Set down, exactly as written, the lines from the top of the data to the line that holds "docs: record audit", and omit the pictures.

** Listed entries follows **

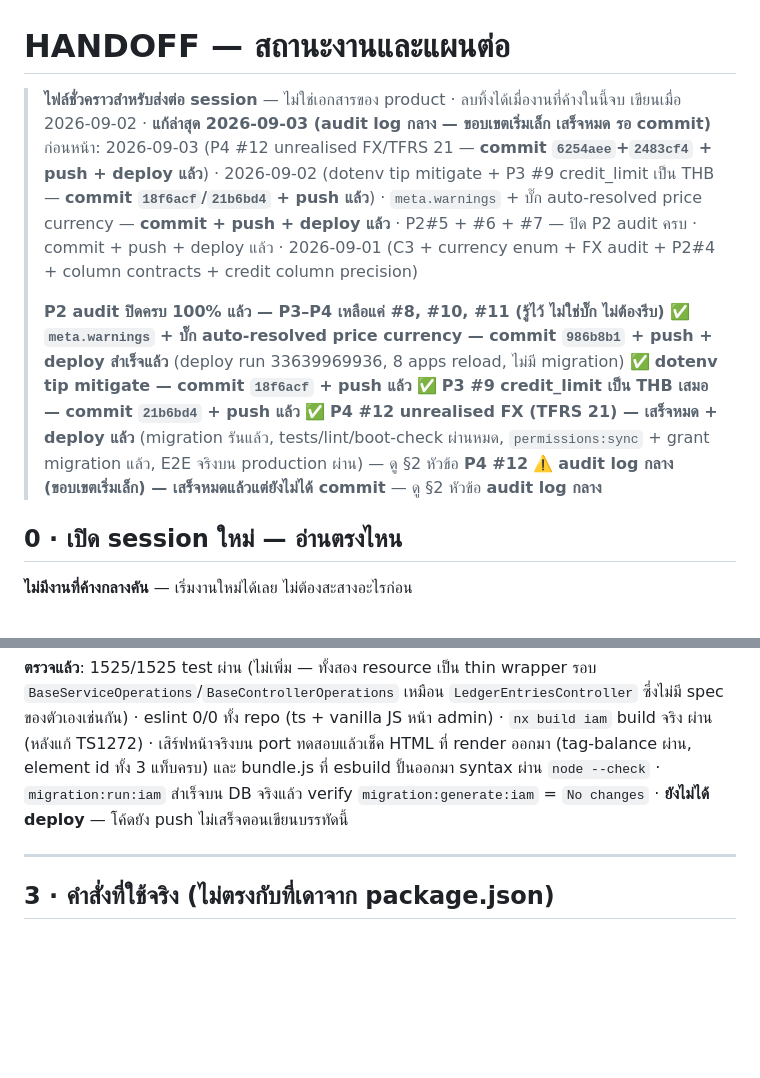
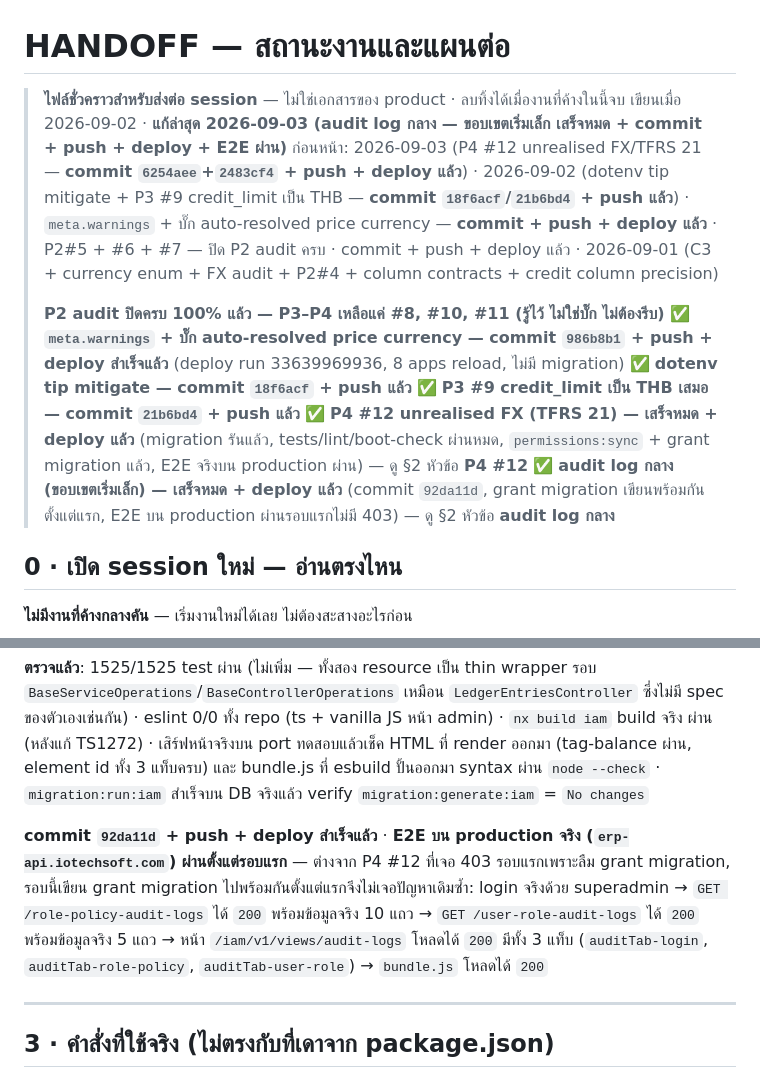
Before and after one commit to iots1/plan-erp, a Markdown page: HANDOFF-Feature.md, 2 parts joined by grey strips. Rendered like a GitHub page; blank space fills up the shorter version.

Commit message:
docs: record audit log กลาง E2E success on production
Grant migration written proactively in the same change this time (not as
a follow-up fix like P4 #12) — both new endpoints returned 200 with real
data on the first production request, no 403.

Co-Authored-By: Claude Opus 5 <noreply@anthropic.com>

```diff
--- a/HANDOFF-Feature.md
+++ b/HANDOFF-Feature.md
@@ -1,7 +1,7 @@
 # HANDOFF — สถานะงานและแผนต่อ
 
 > **ไฟล์ชั่วคราวสำหรับส่งต่อ session** — ไม่ใช่เอกสารของ product · ลบทิ้งได้เมื่องานที่ค้างในนี้จบ
-> เขียนเมื่อ 2026-09-02 · **แก้ล่าสุด 2026-09-03 (audit log กลาง — ขอบเขตเริ่มเล็ก เสร็จหมด รอ commit)**
+> เขียนเมื่อ 2026-09-02 · **แก้ล่าสุด 2026-09-03 (audit log กลาง — ขอบเขตเริ่มเล็ก เสร็จหมด + commit + push + deploy + E2E ผ่าน)**
 > ก่อนหน้า: 2026-09-03 (P4 #12 unrealised FX/TFRS 21 — **commit `6254aee`+`2483cf4` + push + deploy แล้ว**) ·
 > 2026-09-02 (dotenv tip mitigate + P3 #9 credit_limit เป็น THB — **commit `18f6acf`/`21b6bd4` + push แล้ว**) ·
 > `meta.warnings` + บั๊ก auto-resolved price currency — **commit + push + deploy แล้ว** ·
@@ -12,7 +12,7 @@
 > ✅ **dotenv tip mitigate — commit `18f6acf` + push แล้ว**
 > ✅ **P3 #9 credit_limit เป็น THB เสมอ — commit `21b6bd4` + push แล้ว**
 > ✅ **P4 #12 unrealised FX (TFRS 21) — เสร็จหมด + deploy แล้ว** (migration รันแล้ว, tests/lint/boot-check ผ่านหมด, `permissions:sync` + grant migration แล้ว, E2E จริงบน production ผ่าน) — ดู §2 หัวข้อ **P4 #12**
-> ⚠️ **audit log กลาง (ขอบเขตเริ่มเล็ก) — เสร็จหมดแล้วแต่ยังไม่ได้ commit** — ดู §2 หัวข้อ **audit log กลาง**
+> ✅ **audit log กลาง (ขอบเขตเริ่มเล็ก) — เสร็จหมด + deploy แล้ว** (commit `92da11d`, grant migration เขียนพร้อมกันตั้งแต่แรก, E2E บน production ผ่านรอบแรกไม่มี 403) — ดู §2 หัวข้อ **audit log กลาง**
 
 ## 0 · เปิด session ใหม่ — อ่านตรงไหน
 
@@ -705,8 +705,15 @@ soft-deleted ด้วย `withDeleted()` — ทิ้งไว้เป็น
 ของตัวเองเช่นกัน) · eslint 0/0 ทั้ง repo (ts + vanilla JS หน้า admin) · `nx build iam` build จริง
 ผ่าน (หลังแก้ TS1272) · เสิร์ฟหน้าจริงบน port ทดสอบแล้วเช็ค HTML ที่ render ออกมา (tag-balance ผ่าน,
 element id ทั้ง 3 แท็บครบ) และ bundle.js ที่ esbuild ปั้นออกมา syntax ผ่าน `node --check` ·
-`migration:run:iam` สำเร็จบน DB จริงแล้ว verify `migration:generate:iam` = `No changes` ·
-**ยังไม่ได้ deploy** — โค้ดยัง push ไม่เสร็จตอนเขียนบรรทัดนี้
+`migration:run:iam` สำเร็จบน DB จริงแล้ว verify `migration:generate:iam` = `No changes`
+
+**commit `92da11d` + push + deploy สำเร็จแล้ว** · **E2E บน production จริง
+(`erp-api.iotechsoft.com`) ผ่านตั้งแต่รอบแรก** — ต่างจาก P4 #12 ที่เจอ 403 รอบแรกเพราะลืม grant
+migration, รอบนี้เขียน grant migration ไปพร้อมกันตั้งแต่แรกจึงไม่เจอปัญหาเดิมซ้ำ: login จริงด้วย
+superadmin → `GET /role-policy-audit-logs` ได้ `200` พร้อมข้อมูลจริง 10 แถว →
+`GET /user-role-audit-logs` ได้ `200` พร้อมข้อมูลจริง 5 แถว → หน้า
+`/iam/v1/views/audit-logs` โหลดได้ `200` มีทั้ง 3 แท็บ (`auditTab-login`,
+`auditTab-role-policy`, `auditTab-user-role`) → `bundle.js` โหลดได้ `200`
 
 ---
 
```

** End of Listed entries **

| Task output |
Before and after one commit to iots1/plan-erp, a Markdown page: HANDOFF-Feature.md, 2 parts joined by grey strips. Rendered like a GitHub page; blank space fills up the shorter version.

Commit message:
docs: record audit log กลาง E2E success on production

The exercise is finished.